For example, Canada’s broadcasting and telecommunications industries were deliberately diverged by numerous corporate agreements established amid government policies based on the idea that telecommunications was a natural monopoly. However, by the 1990s, regulators and key industry players were arguing for the (re)convergence of these industries.

During the 1990s, while Canadians were arguing for (re)convergence, Telstra was doing the opposite: extending divergence to take advantage of pay-TV.

Telstra, as part of the FOXTEL pay-TV service, deployed broadband cables and had 200,000 pay-TV customers by 1997. Telstra’s BigPond service utilised the cable to offer high-speed broadband Internet services via cable modem to customers in Sydney and Melbourne, but this was largely an after-thought.
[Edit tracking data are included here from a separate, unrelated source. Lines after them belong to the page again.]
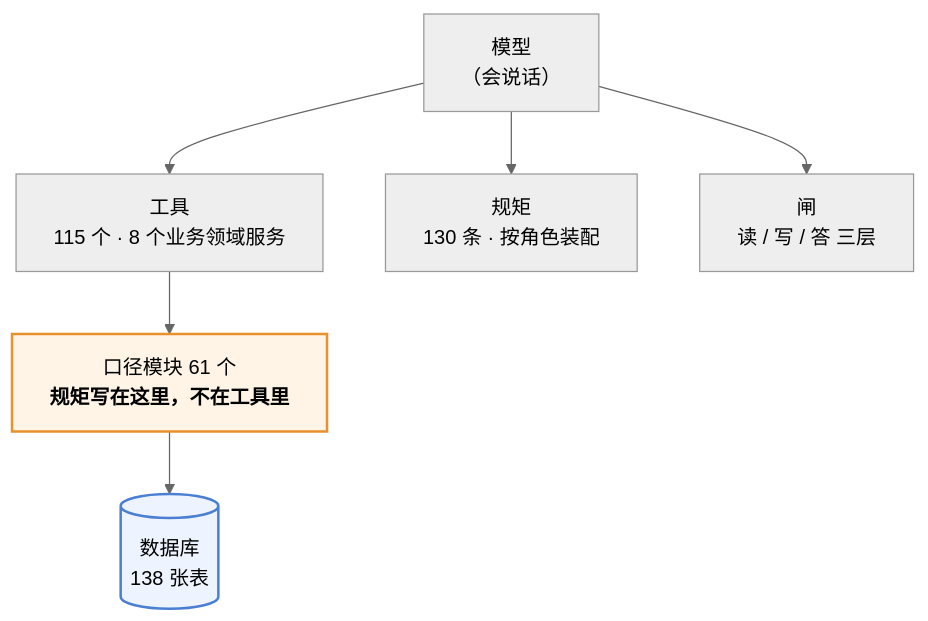
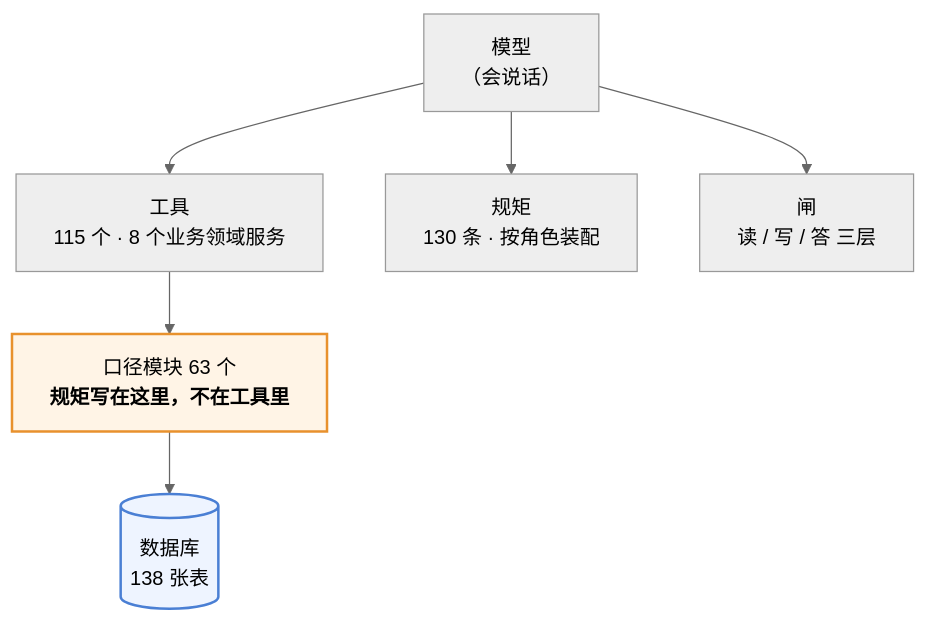
The first of 3 diagrams in 澜绣云裳agent-产品说明.md (843773296-rgb/lanxiu-yunshang-agent), drawn with Mermaid (neutral theme) before and after one commit. The commit also changed other lines of this file and 15 other files, not shown here.

````diff
--- a/澜绣云裳agent-产品说明.md
+++ b/澜绣云裳agent-产品说明.md
@@ -62,12 +62,12 @@
 ```mermaid
 flowchart TD
     M["模型<br/>（会说话）"]
     M --> T["工具<br/>115 个 · 8 个业务领域服务"]
     M --> R["规矩<br/>130 条 · 按角色装配"]
     M --> G["闸<br/>读 / 写 / 答 三层"]
-    T --> K["口径模块 61 个<br/><b>规矩写在这里，不在工具里</b>"]
+    T --> K["口径模块 63 个<br/><b>规矩写在这里，不在工具里</b>"]
     K --> DB[("数据库<br/>138 张表")]
 
     style K fill:#fff4e6,stroke:#e8912d,stroke-width:2px
     style DB fill:#eef4ff,stroke:#4a7fd4,stroke-width:2px
 ```
````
Further, the initial deployment of cable broadband services was deliberately delayed by Telstra and News Ltd for financial reasons:
While we are hopeful about the future potential for broadband services, we recognise the need to balance investment with returns in the context of the changing competitive environment and developing markets and services. Telstra has worked closely and productively with our partners and other players in the Pay-TV industry during the second half of the financial year to seek to resolve some of the financial issues that have contributed to the instability of the industry. The outcome of these discussions is that Telstra and News have further agreed to limit, at this time, Telstra’s broadband cable rollout obligation to 2.5 million homes by the end of 1997. Any resumption of additional broadband cable rollout will be delayed until overall market conditions justify such investment (Telstra 1997 Annual Report).
Due to a proposed merger between FOXTEL and Australis at the time, a pay-TV provider with a satellite and microwave distribution system, there was no commercial reason for Telstra to continue expanding cable infrastructure to compete in the pay-TV market. Atkinson, Correa & Hedlund (2008: 53) found that:
The Australian government allowed Telstra, the incumbent telecommunications operator, to take over the nascent cable companies in the early 1990s, thereby dramatically limiting broadband cable competition. Consequently Australia has among the lowest cable penetration in the OECD.
However, it would appear that whatever value was gained by keeping the industries diverged in Australia is nearing the end of its useful life. Now that the Foxtel-Austar merger will go ahead, change is in the air.

Expect to see an increase in the provision of paid content - not just pay-TV but paid media content, too - as the old paper-based industries die out quickly. Indeed, it would appear that enough consumers are willing to pay for content that the "paywall" may soon be ubiquitous.

It was only a matter of time. Unless you are in the innovation game.


A key strategy of the Department's war on convergence is to provide targeted support to the print-based industries. In 2012, research which is published in electronic-only formats does not count in the Higher Education Research Data Collection (HERDC) rules.

In a recent revision, the Department of Innovation decided to exercise its authority over technology and put research back on paper where it belongs: 
“[B]ooks only published electronically"... do not meet the criteria [and] "books and book chapters only published electronically” can not be included under HERDC.
In light of industry's re-convergence, the Department of Innovation is certainly being innovative. Thankfully, paper refuses to receive ink from lesser researchers, and simply by excluding e-publishing, DIISRTA has significantly improved the quality of Australian research in what is a very clever policy.




Creative Commons License Except where indicated otherwise, Le Flâneur Politique by Michael de Percy is licensed under a Creative Commons Attribution-Noncommercial-Share Alike 2.5 Australia License. Based on a work at politicalscience.com.au. Background image ©Depositphotos.com/ @redshinestudio